Action item: Lines containing the word "with" are to be copied from the data below.

Before-and-after page screenshots
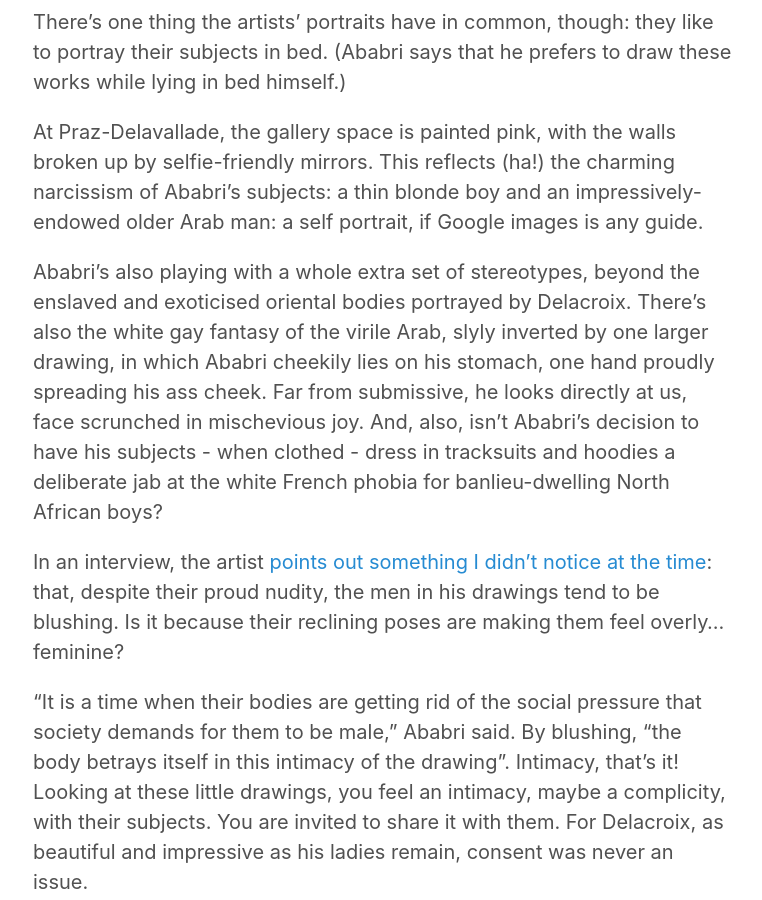
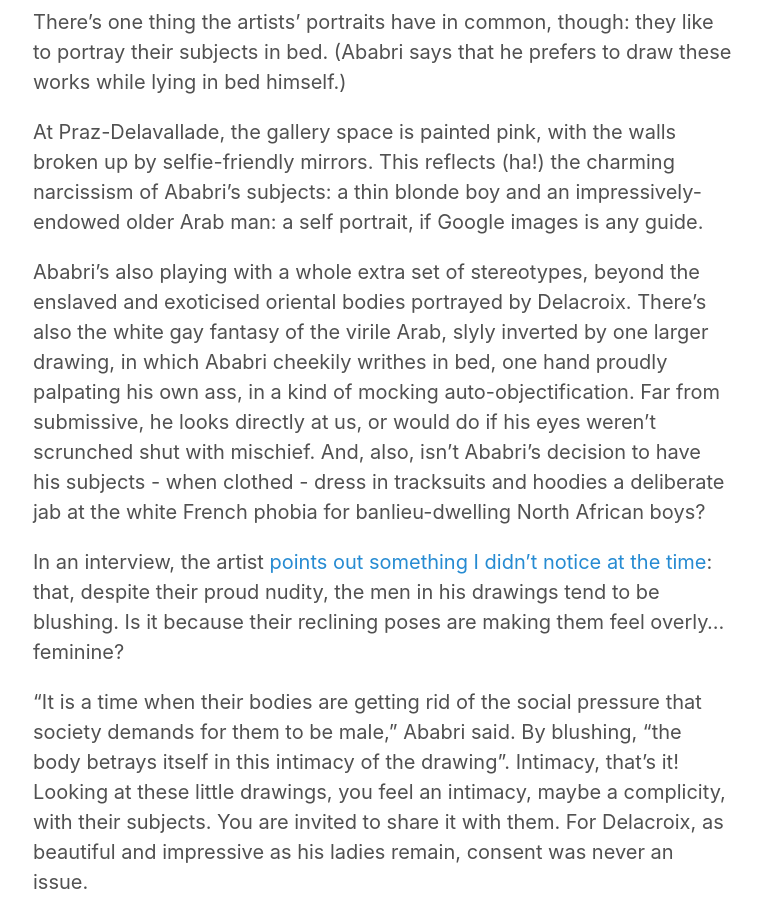
Before and after one commit to JMDKC/jmdkc.github.io, a Jekyll site: the page built from _posts/2018-05-27-ababri-praz.md, in a window 1280 px wide and 900 px high, scrolled down 1406 px. Shown: the whole window, without its empty margins (257-1019 px from the left). Built offline with Jekyll 4.4.1, drawn with Linux system fonts in a browser that asks for light colours.

Commit message:
updated ababri post

```diff
--- a/_posts/2018-05-27-ababri-praz.md
+++ b/_posts/2018-05-27-ababri-praz.md
@@ -13,7 +13,7 @@ There's one thing the artists' portraits have in common, though: they like to po
 
 At Praz-Delavallade, the gallery space is painted pink, with the walls broken up by selfie-friendly mirrors. This reflects (ha!) the charming narcissism of Ababri's subjects: a thin blonde boy and an impressively-endowed older Arab man: a self portrait, if Google images is any guide.
 
-Ababri's also playing with a whole extra set of stereotypes, beyond the enslaved and exoticised oriental bodies portrayed by Delacroix. There's also the white gay fantasy of the virile Arab, slyly inverted by one larger drawing, in which Ababri cheekily lies on his stomach, one hand proudly spreading his ass cheek. Far from submissive, he looks directly at us, face scrunched in mischevious joy. And, also, isn't Ababri's decision to have his subjects - when clothed - dress in tracksuits and hoodies a deliberate jab at the white French phobia for banlieu-dwelling North African boys?
+Ababri's also playing with a whole extra set of stereotypes, beyond the enslaved and exoticised oriental bodies portrayed by Delacroix. There's also the white gay fantasy of the virile Arab, slyly inverted by one larger drawing, in which Ababri cheekily writhes in bed, one hand proudly palpating his own ass, in a kind of mocking auto-objectification. Far from submissive, he looks directly at us, or would do if his eyes weren't scrunched shut with mischief. And, also, isn't Ababri's decision to have his subjects - when clothed - dress in tracksuits and hoodies a deliberate jab at the white French phobia for banlieu-dwelling North African boys?
 
 In an interview, the artist [points out something I didn't notice at the time](http://larepubliquedelart.com/soufiane-ababri/): that, despite their proud nudity, the men in his drawings tend to be blushing. Is it because their reclining poses are making them feel overly... feminine?
 
```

Expected answer:
Before and after one commit to JMDKC/jmdkc.github.io, a Jekyll site: the page built from _posts/2018-05-27-ababri-praz.md, in a window 1280 px wide and 900 px high, scrolled down 1406 px. Shown: the whole window, without its empty margins (257-1019 px from the left). Built offline with Jekyll 4.4.1, drawn with Linux system fonts in a browser that asks for light colours.
 At Praz-Delavallade, the gallery space is painted pink, with the walls broken up by selfie-friendly mirrors. This reflects (ha!) the charming narcissism of Ababri's subjects: a thin blonde boy and an impressively-endowed older Arab man: a self portrait, if Google images is any guide.
-Ababri's also playing with a whole extra set of stereotypes, beyond the enslaved and exoticised oriental bodies portrayed by Delacroix. There's also the white gay fantasy of the virile Arab, slyly inverted by one larger drawing, in which Ababri cheekily lies on his stomach, one hand proudly spreading his ass cheek. Far from submissive, he looks directly at us, face scrunched in mischevious joy. And, also, isn't Ababri's decision to have his subjects - when clothed - dress in tracksuits and hoodies a deliberate jab at the white French phobia for banlieu-dwelling North African boys?
+Ababri's also playing with a whole extra set of stereotypes, beyond the enslaved and exoticised oriental bodies portrayed by Delacroix. There's also the white gay fantasy of the virile Arab, slyly inverted by one larger drawing, in which Ababri cheekily writhes in bed, one hand proudly palpating his own ass, in a kind of mocking auto-objectification. Far from submissive, he looks directly at us, or would do if his eyes weren't scrunched shut with mischief. And, also, isn't Ababri's decision to have his subjects - when clothed - dress in tracksuits and hoodies a deliberate jab at the white French phobia for banlieu-dwelling North African boys?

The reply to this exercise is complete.